Ever since last week, the price of Bitcoin has remained well over the $4,000 mark, even touching $4,400 at one time, despite strong skepticism that the incredible rally is not here to stay. And even though price swings were not avoided during this time, Bitcoin still came back and surpassed the new psychological threshold again, with current market signals suggesting things will remain that way.
But while Bitcoin was growing strong, Bitcoin Cash has failed to follow suit, falling down from its $870 peak on Saturday to being close to $680 as of today. Still, opinions from the tech community are that the new cryptocurrency will soon start drawing plenty of mining power from Bitcoin as it allows for more profitability for mining camps. However, so far this prediction is yet to materialize.
Record Trading Volume
In the past week since our last update, the price of Bitcoin has remained, in most part, between $4,050- 4,100, except for Tuesday when it went down by several hundred dollars. The highest point was reached on Friday, when the 1 Bitcoin sold for $4,437.65, while the lowest price point was hit yesterday, when Bitcoin’s price dropped to $3,662.73.
The trading volume has likewise been reaching record highs, staying over $2 billion for most of last week and even going over $3 billion after the price drop. Currently, it sits at $2.4 billion, while the market cap is at $68 billion.
Our technical analysis shows that there is no sell-off in the making since the market is heavily pro-buy, with 11 out of 12 moving averages and 7 out of 12 technical oscillators being in the Buy zone. However, we also find that the gap between the SMA 100 and SMA 200 is narrowing and RSI has headed south, showing us bearish pressure on the market.
As of now, the price seems headed for stability with both short term and long-term signals suggesting this trend. However, you should still keep an eye out for any changes, especially during the weekend.

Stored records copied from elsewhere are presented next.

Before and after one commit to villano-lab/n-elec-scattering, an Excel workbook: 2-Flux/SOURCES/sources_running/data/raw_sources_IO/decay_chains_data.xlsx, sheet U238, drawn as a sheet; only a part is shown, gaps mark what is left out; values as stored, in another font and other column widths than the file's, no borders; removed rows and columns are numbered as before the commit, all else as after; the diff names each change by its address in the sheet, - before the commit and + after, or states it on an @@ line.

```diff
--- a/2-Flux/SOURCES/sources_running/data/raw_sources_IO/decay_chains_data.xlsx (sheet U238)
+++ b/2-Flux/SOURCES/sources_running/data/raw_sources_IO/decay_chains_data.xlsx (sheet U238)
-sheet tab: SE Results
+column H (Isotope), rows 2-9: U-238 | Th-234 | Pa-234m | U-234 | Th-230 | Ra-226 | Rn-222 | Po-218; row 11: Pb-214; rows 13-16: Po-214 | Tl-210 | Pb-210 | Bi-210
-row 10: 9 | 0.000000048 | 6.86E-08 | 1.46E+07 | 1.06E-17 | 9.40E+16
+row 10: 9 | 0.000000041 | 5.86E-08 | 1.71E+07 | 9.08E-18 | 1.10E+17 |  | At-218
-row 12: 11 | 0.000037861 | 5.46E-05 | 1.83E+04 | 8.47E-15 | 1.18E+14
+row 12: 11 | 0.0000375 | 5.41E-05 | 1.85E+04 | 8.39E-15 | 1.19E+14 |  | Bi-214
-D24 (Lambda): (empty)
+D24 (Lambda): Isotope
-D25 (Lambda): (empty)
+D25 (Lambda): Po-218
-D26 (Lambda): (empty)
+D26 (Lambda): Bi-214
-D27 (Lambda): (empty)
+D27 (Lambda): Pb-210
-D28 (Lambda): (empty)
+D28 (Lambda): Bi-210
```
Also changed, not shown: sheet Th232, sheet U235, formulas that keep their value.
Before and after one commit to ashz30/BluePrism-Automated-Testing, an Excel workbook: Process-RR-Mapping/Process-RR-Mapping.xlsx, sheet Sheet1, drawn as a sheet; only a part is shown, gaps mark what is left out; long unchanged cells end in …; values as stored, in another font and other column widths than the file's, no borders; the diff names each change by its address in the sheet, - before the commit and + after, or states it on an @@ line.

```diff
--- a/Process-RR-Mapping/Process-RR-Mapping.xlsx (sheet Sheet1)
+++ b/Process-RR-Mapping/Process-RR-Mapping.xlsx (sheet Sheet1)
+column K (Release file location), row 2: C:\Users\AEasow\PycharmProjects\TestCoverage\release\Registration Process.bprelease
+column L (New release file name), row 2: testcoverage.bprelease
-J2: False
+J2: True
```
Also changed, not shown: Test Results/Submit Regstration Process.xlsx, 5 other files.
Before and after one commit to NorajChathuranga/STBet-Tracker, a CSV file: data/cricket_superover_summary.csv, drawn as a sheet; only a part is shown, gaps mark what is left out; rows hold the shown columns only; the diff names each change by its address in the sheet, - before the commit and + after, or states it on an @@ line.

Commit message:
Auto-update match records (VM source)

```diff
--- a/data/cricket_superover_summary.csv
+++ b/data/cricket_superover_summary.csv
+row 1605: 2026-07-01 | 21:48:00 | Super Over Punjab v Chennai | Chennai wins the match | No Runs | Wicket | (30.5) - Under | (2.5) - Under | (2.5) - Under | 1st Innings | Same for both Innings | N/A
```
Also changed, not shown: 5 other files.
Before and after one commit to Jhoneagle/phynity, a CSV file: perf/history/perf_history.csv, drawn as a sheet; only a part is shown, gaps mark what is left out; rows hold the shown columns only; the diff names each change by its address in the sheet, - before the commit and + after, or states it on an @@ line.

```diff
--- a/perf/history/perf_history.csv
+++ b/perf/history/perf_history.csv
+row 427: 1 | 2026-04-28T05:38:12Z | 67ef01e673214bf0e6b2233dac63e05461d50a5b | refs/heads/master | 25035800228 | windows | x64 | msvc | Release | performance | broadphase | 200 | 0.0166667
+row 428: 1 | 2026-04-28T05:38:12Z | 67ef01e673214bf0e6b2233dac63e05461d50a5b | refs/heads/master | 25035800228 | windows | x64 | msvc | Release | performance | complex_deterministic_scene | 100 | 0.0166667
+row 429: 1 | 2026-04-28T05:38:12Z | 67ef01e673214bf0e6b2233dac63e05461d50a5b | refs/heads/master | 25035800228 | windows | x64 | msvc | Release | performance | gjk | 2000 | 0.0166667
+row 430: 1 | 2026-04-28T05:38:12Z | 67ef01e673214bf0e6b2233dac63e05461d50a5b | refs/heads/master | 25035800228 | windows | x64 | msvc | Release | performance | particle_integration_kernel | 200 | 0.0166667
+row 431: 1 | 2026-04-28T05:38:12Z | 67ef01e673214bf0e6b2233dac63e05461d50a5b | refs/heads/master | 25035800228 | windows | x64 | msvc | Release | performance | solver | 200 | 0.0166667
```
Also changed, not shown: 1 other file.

Coinbase Victims Speak Up
In other interesting news, Fortune posted an article on Tuesday that closely examined several cases where high-profile users of Coinbase , the popular San Francisco exchange, were scammed out of their Bitcoins. The method used was the same one we’ve written about before, where hackers used the victims’ phone numbers to reset their passwords and gain access to their BTC wallets.
Sean Everett, a CEO of AI startup Prom, for example, had made an investment in Bitcoin through Coinbase after selling his Apple and Amazon stocks. But after storing it in a Coinbase wallet, he unexpectedly lost everything within minutes as hackers switched over his phone number to a new device and used SMS authentication to take over his Gmail account and then his Coinbase wallet. He wasn’t even able to respond promptly as it all happened very fast.
Even Fred Wilson, an early investor into Coinbase was a target of such a scam. The attack happened while Wilson was vacationing in Europe and was woken up by a similar string of e-mails showing someone is taking over ant trying to get into his wallet. But luckily, Wilson was able to lock down the theft, although he admits he now feels more paranoid about his Bitcoins than before.
However, it’s interesting to note that Coinbase itself was never a victim of a hacking attack, and is still regarded as one of the most secure exchanges to do business in. Thus, it never hurts to always mind your Bitcoin’s security, no matter what exchange you’re using.